Roughing it on ice
Jerry Zgoda
Minneapolis Star Tribune
January 24, 2003
The Minnesotan, accustomed to the pristine conditions at the John Rose Oval in Roseville, surveyed the cracked, uneven ice on Lake of the Isles and deemed it vastly inferior to its distant machine-groomed relations.
The European standing nearby disagreed.
"It's perfect," said Hugo Bruggeman, a University of Minnesota graduate student who grew up skating Holland's frozen rivers and canals.
Call it a clash of cultures. In North America, speedskating is a niche sport -- and a tiny niche at that -- performed mostly on climate-controlled, man-made indoor surfaces from Calgary to Salt Lake City to Milwaukee. In Holland, where Bruggeman comes from, it's a winter sport of the people, brought to life every weekend by the masses on rivers, lakes and canals when the weather is cold enough.
That might change some if a small group of visionaries gets its way. Those visionaries call their sport Nordic skating, a pumped-up variation of the Olympic sport, in which participants glide 15 to 30 miles or more outdoors on natural ice.
First organized in such places as Vermont, Quebec and Alberta, Nordic-skating promoters brought a national-championship race to Lake of the Isles last weekend to introduce Minnesotans to a sport that attracts speedskaters as well as cyclists, inline skaters and cross-country skiers.
"People who enjoy the outdoors and cross-country skiing never know if they're going to have a good snow winter or a bad one," said Jamie Hess, a Vermonter who discovered marathon skating in Sweden and helped bring it to New England. "So they're diversifying and adding a new sport. People who enjoy speed quickly discover that Nordic skating is twice as fast as cross-country skiing for the same amount of effort."
The winner in last weekend's 50-kilometer race finished in just more than 90 minutes. At its highest levels, competitors wear traditional speedskates. Recreational skaters can buy blade attachments to clip to their cross-country ski boots or inline skates; the attachments are an inch or two longer than speedskate blades and are curved at the front to help smooth the ride over rough ice.

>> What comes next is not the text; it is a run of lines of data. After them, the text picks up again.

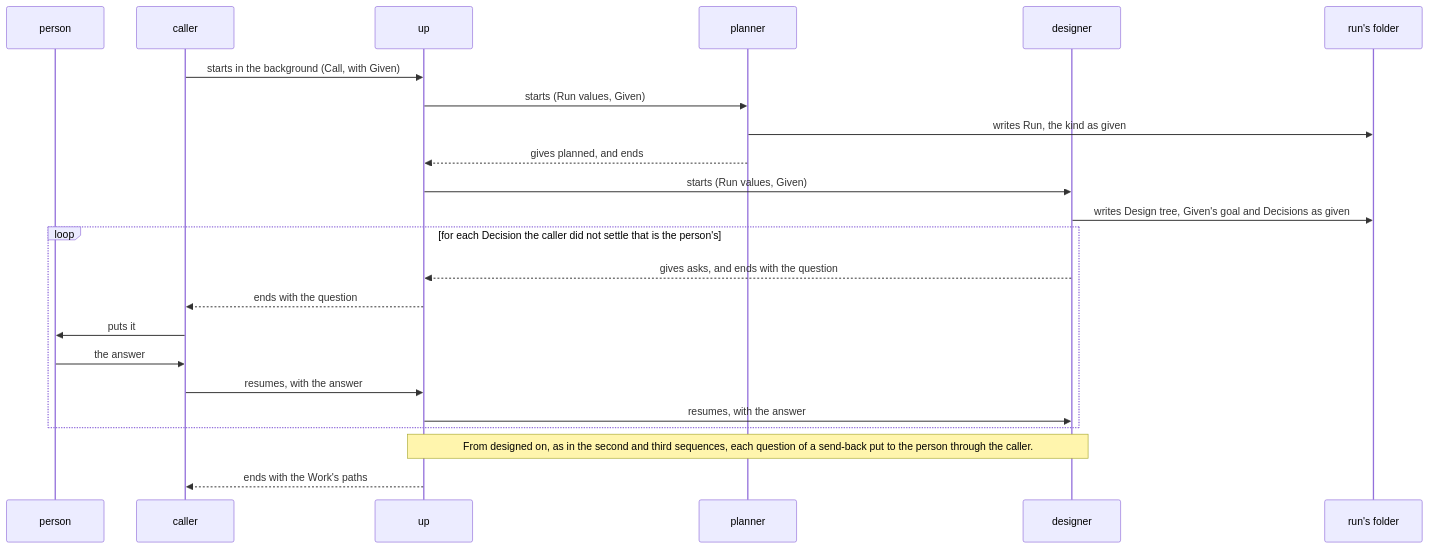
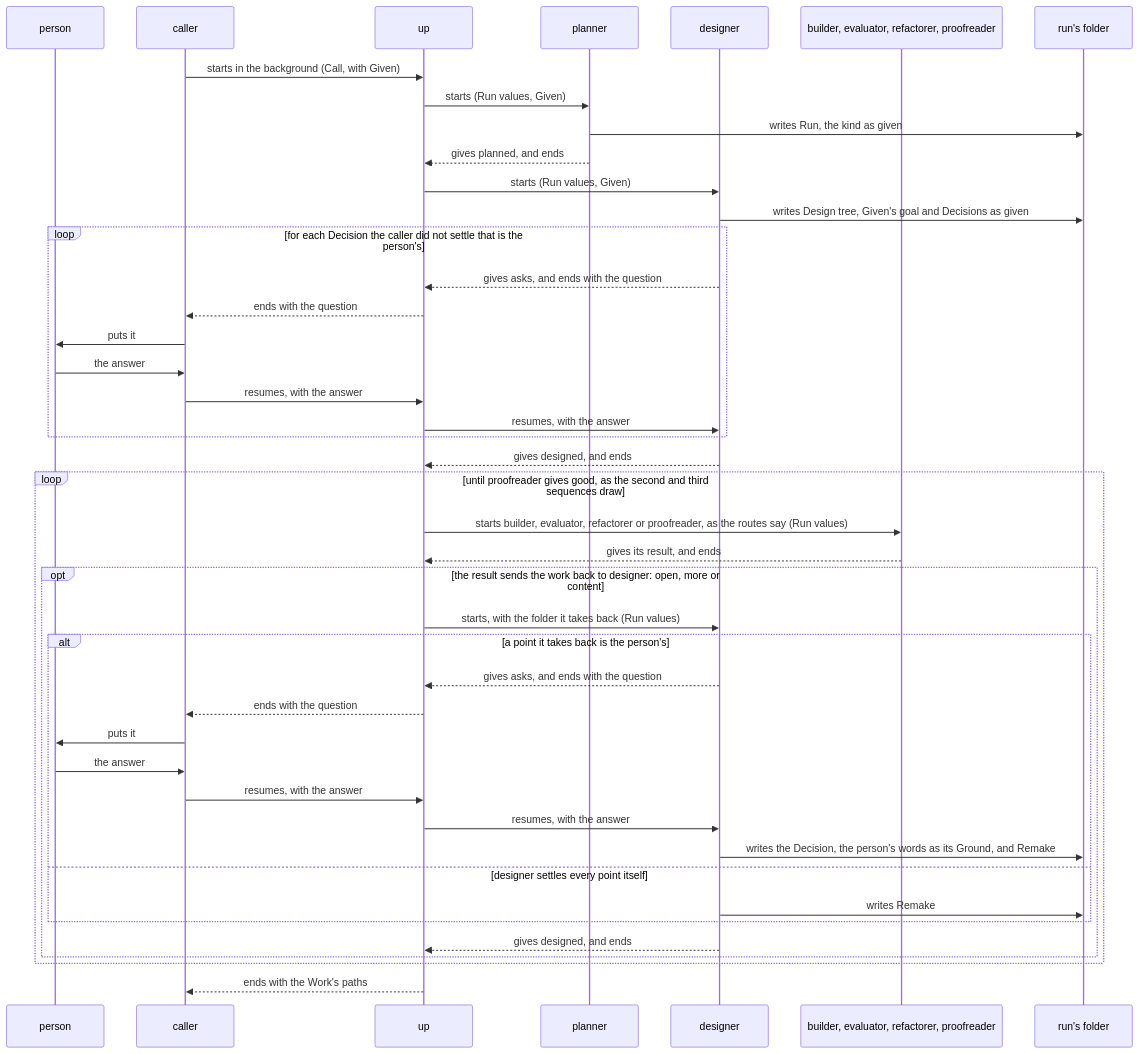
Before and after one commit to lovaizu/ccpm: the seventh of 9 diagrams in dev/turn/architecture.md, drawn with Mermaid. The commit also changed other lines of this file and 6 other files, not shown here.

````diff
--- a/dev/turn/architecture.md
+++ b/dev/turn/architecture.md
@@ -557,25 +557,45 @@
 ```mermaid
 sequenceDiagram
   participant P as person
   participant N as caller
   participant U as up
   participant PL as planner
   participant D as designer
+  participant W as builder, evaluator, refactorer, proofreader
   participant F as run's folder
   N->>U: starts in the background (Call, with Given)
   U->>PL: starts (Run values, Given)
   PL->>F: writes Run, the kind as given
   PL-->>U: gives planned, and ends
   U->>D: starts (Run values, Given)
   D->>F: writes Design tree, Given's goal and Decisions as given
   loop for each Decision the caller did not settle that is the person's
     D-->>U: gives asks, and ends with the question
     U-->>N: ends with the question
     N->>P: puts it
     P->>N: the answer
     N->>U: resumes, with the answer
     U->>D: resumes, with the answer
   end
-  Note over U,D: From designed on, as in the second and third sequences, each question of a send-back put to the person through the caller.
+  D-->>U: gives designed, and ends
+  loop until proofreader gives good, as the second and third sequences draw
+    U->>W: starts builder, evaluator, refactorer or proofreader, as the routes say (Run values)
+    W-->>U: gives its result, and ends
+    opt the result sends the work back to designer: open, more or content
+      U->>D: starts, with the folder it takes back (Run values)
+      alt a point it takes back is the person's
+        D-->>U: gives asks, and ends with the question
+        U-->>N: ends with the question
+        N->>P: puts it
+        P->>N: the answer
+        N->>U: resumes, with the answer
+        U->>D: resumes, with the answer
+        D->>F: writes the Decision, the person's words as its Ground, and Remake
+      else designer settles every point itself
+        D->>F: writes Remake
+      end
+      D-->>U: gives designed, and ends
+    end
+  end
   U-->>N: ends with the Work's paths
 ```
````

At the Lake of the Isles races, competitors -- serious racers from across the country, cross-training recreational skaters from the Midwest -- could be found wearing both types of skates on a one-kilometer track that circled the lake's public-skating areas.
"That's what makes it such a fun form of racing," said Andy Dahlstrom, a Seattle high-school teacher who discovered the sport while living in Vermont four years ago. "You get teenagers and people in their 60s and it comes down to an all-age sprint at the end."
Dahlstrom came to Nordic skating from a cycling and cross-country skiing background. Rob Kramer, winner of the Lake of the Isles 50K race, is an inline skater and former hockey player from Boston who discovered it was a "natural progression" from blacktop to ice. And then there's Jason Hedstrand, a 2002 Olympic speedskater from Shoreview who skates 10,000 meters on a long track and went five times that far on last weekend's comparatively choppy ice.
"I don't think we lost anyone in the cracks," Hedstrand said. "There's obviously no comparison between the ice, but you don't get to enjoy the sun in Salt Lake City. I've got great memories of skating on moonlight nights. The snow, the wind, the elements, they keep you fresh. You can't have those great memories if you only skate on indoor rinks."

-- Jerry Zgoda is at

© Copyright 2003 Star Tribune. All rights reserved.